About this Research Topic
Preclinical and Clinical New Documentation to Facilitate Adaptation and to Manage Critical Care Conditions
The history of human migration is also the history of successful biological interactions with new environments, where maintenance of body homeostasis is the fundamental property of this adaptation. Equilibrium of body homeostasis is the product of many regulatory physiologic mechanisms and seems to be the consequence of a natural resistance to change from a pre-existing optimal biological condition. Adaptation to a new equilibrium may take place within seconds, whereas chronic or functional adaptation is the product of processes, which may run for the whole life of an individual. Challenges to maintain biological equilibrium in a new environment, or more simply, to stay alive, include climate, ambient temperature, high altitude, and the immediate access to nature-given resources like food, water, and shelter. When exposed to extreme environments accidents may take place; the victims are suddenly no longer adapted and may decompensate due to hyper-/hypothermia, high-/low ambient pressures, and drowning. Professional workers like divers, extraction industry workers, anglers and hunters, seamen, or people seeking these elements during leisure or recreational activity, all depend on their ability to adapt, but share the same potential threat that their biological homeostasis will disrupt in case of an accident. The rescuers, on the other hand, may often meet other challenges, like the lack of practice or institutes without the proper care of patients with these relative rare conditions, or worse, attempting to treat such decompensated patients where the guidelines for treatment are not yet written.

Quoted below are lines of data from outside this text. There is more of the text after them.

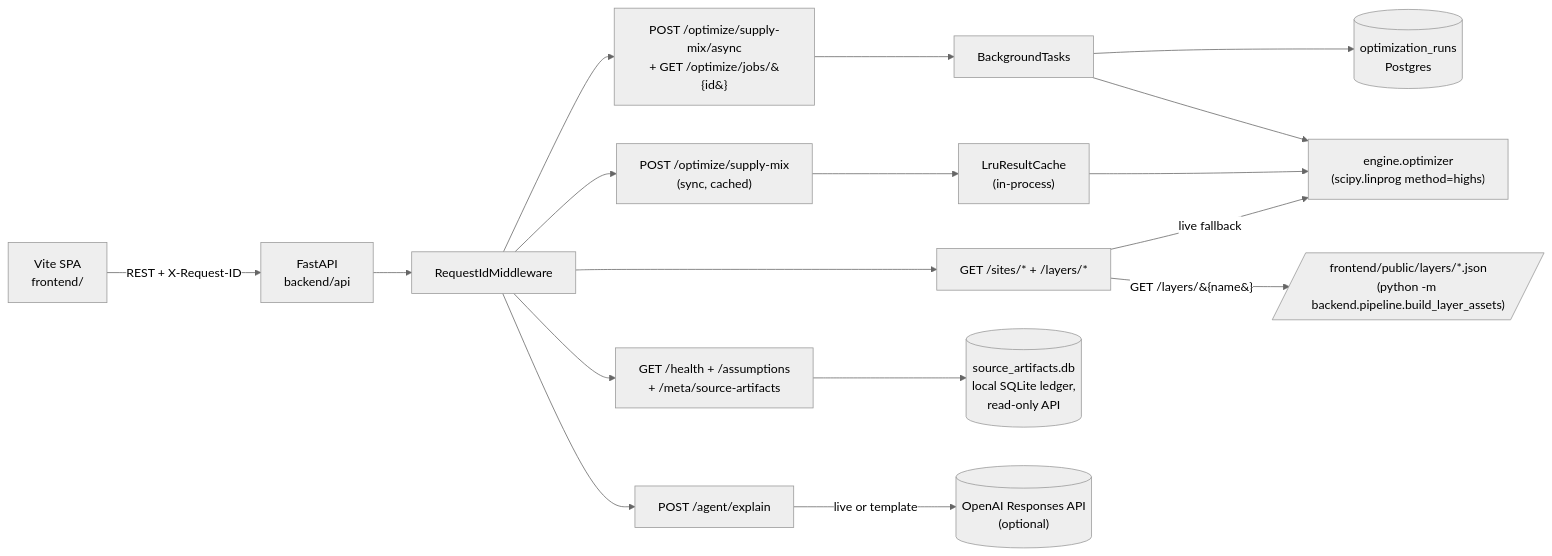
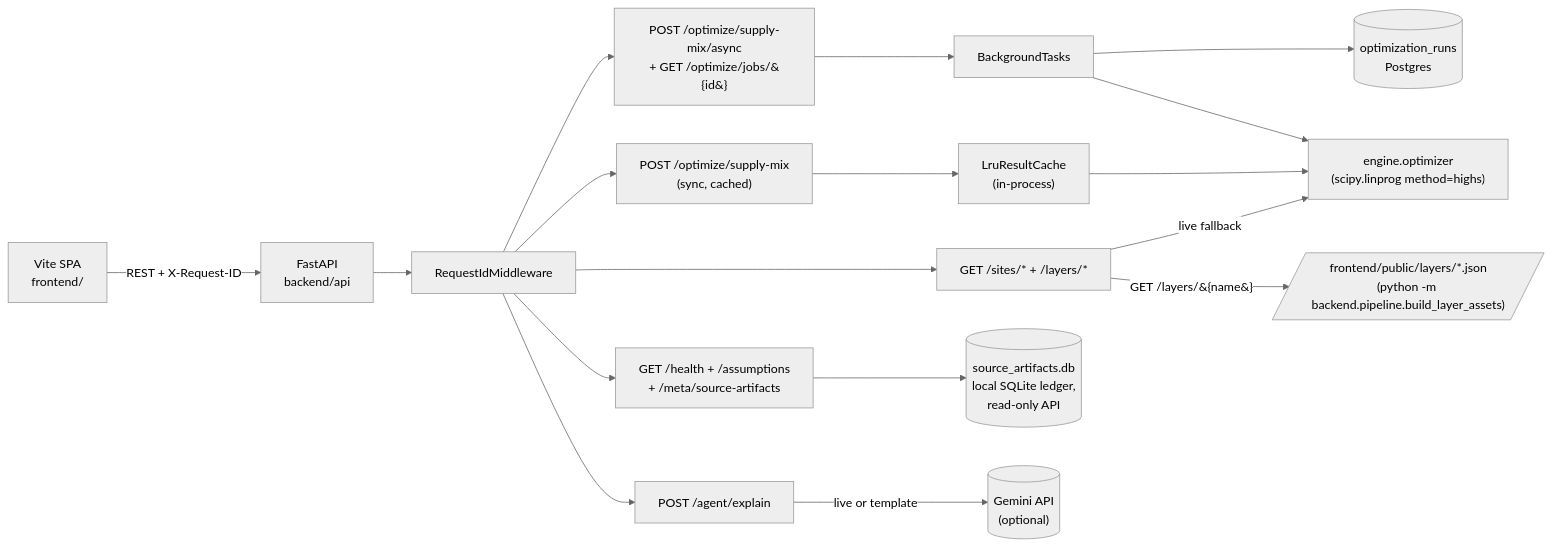
One commit to My-Hackathon-Projects/Loadstar-Data-Center-Siting-and-Power changed the first of 6 diagrams in public/docs/architecture.md. Above: the diagram before and after it, drawn with Mermaid (neutral theme). The commit also changed other lines of this file and 16 other files, not shown here.

Commit message:
Updating to Gemini API from OpenAI

````diff
--- a/public/docs/architecture.md
+++ b/public/docs/architecture.md
@@ -5,33 +5,33 @@
 ```mermaid
 flowchart LR
     SPA["Vite SPA<br/>frontend/"]
     API["FastAPI<br/>backend/api"]
     ReqId["RequestIdMiddleware"]
     SyncOpt["POST /optimize/supply-mix<br/>(sync, cached)"]
     AsyncOpt["POST /optimize/supply-mix/async<br/>+ GET /optimize/jobs/&#123;id&#125;"]
     Sites["GET /sites/* + /layers/*"]
     Agent["POST /agent/explain"]
     Meta["GET /health + /assumptions<br/>+ /meta/source-artifacts"]
     LRU["LruResultCache<br/>(in-process)"]
     BG["BackgroundTasks"]
     Engine["engine.optimizer<br/>(scipy.linprog method=highs)"]
     OptRuns[("optimization_runs<br/>Postgres")]
     Artifacts[("source_artifacts.db<br/>local SQLite ledger,<br/>read-only API")]
-    OpenAI[("OpenAI Responses API<br/>(optional)")]
+    Gemini[("Gemini API<br/>(optional)")]
     StaticLayers[/"frontend/public/layers/*.json<br/>(python -m backend.pipeline.build_layer_assets)"/]
 
     SPA -->|REST + X-Request-ID| API
     API --> ReqId
     ReqId --> SyncOpt
     ReqId --> AsyncOpt
     ReqId --> Sites
     ReqId --> Agent
     ReqId --> Meta
     Sites -->|GET /layers/&#123;name&#125;| StaticLayers
     Sites -->|live fallback| Engine
     SyncOpt --> LRU --> Engine
     AsyncOpt --> BG --> OptRuns
     BG --> Engine
-    Agent -->|live or template| OpenAI
+    Agent -->|live or template| Gemini
     Meta --> Artifacts
 ```
````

To write these guidelines, we need new knowledge. However, due to obvious reasons, new knowledge of the complex pathophysiologic mechanisms evoked by these accidents can only be collected from experiments in preclinical models. Due to the very intrinsic integrative nature of the physiological mechanisms involved in adaptation – or not – to extreme environmental challenges, it is sometimes difficult to understand them in their entirety. Fortunately, new opportunities have arisen with the advent of biomolecular techniques, providing tools to better understand the interactions between the different levels of integration within the body, allowing us to see the bigger picture.
This Research Topic welcomes review papers and original research describing biologic interactions during exposure to extreme environments leading to adaptive or maladaptive responses, and eventual decompensation. New knowledge is needed to continuously create interventions, which may facilitate adaptation, prevent maladaptation, and to optimize life-saving procedures. It focuses on the following themes but is not limited to them:
• Physiologic consequences of hypothermia and rewarming on organ function.
• Effects of rewarming procedures to restore organ function.
• Biological underpinnings of adaptive and maladaptive responses to diving.
• Effects of treatment for diving related medical conditions.
• Pharmacological interventions to alleviate harmful effects of exposure to extreme environments.
• Countermeasures to mitigate and/ or support the physiological and physical challenges of extreme environmental exposures (e.g. nutritional strategies).
• Strategies to promote adaptations in extreme environmental conditions for a range of purposes, such as occupational, mountaineering or athletic performance.
Topic Editor Sanjoy Deb received financial support from Equinor. The other Topic Editors declare no competing interests with regard to the Research Topic subject.
Keywords: Extreme Environments, Homeostasis, Critical Care, Adaptation, Decompensation
Important Note: All contributions to this Research Topic must be within the scope of the section and journal to which they are submitted, as defined in their mission statements. Frontiers reserves the right to guide an out-of-scope manuscript to a more suitable section or journal at any stage of peer review.